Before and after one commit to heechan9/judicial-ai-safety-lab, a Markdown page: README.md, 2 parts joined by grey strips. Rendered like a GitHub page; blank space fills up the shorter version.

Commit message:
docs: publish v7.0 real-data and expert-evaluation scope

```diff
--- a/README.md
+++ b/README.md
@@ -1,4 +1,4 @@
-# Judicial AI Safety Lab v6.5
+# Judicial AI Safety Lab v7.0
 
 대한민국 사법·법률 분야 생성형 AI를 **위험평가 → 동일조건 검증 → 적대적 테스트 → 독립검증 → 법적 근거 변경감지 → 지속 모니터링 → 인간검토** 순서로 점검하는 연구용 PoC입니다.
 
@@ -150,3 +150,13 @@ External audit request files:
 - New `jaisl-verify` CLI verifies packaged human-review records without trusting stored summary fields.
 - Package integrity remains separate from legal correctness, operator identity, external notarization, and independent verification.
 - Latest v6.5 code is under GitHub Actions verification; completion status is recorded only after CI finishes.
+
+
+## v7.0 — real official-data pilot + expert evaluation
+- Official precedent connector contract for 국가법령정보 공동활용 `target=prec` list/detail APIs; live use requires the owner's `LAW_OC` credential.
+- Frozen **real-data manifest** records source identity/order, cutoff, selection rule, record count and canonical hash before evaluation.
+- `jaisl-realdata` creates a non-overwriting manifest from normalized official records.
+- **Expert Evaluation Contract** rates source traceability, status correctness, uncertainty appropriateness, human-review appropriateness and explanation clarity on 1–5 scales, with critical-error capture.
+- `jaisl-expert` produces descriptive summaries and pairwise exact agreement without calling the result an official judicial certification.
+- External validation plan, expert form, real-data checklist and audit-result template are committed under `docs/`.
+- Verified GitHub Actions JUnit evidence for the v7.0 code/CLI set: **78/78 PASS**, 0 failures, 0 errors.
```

- Your objective
Look through the entries above; copy every line holding the string "from".

- Task solution
 - Package integrity remains separate from legal correctness, operator identity, external notarization, and independent verification.
+- `jaisl-realdata` creates a non-overwriting manifest from normalized official records.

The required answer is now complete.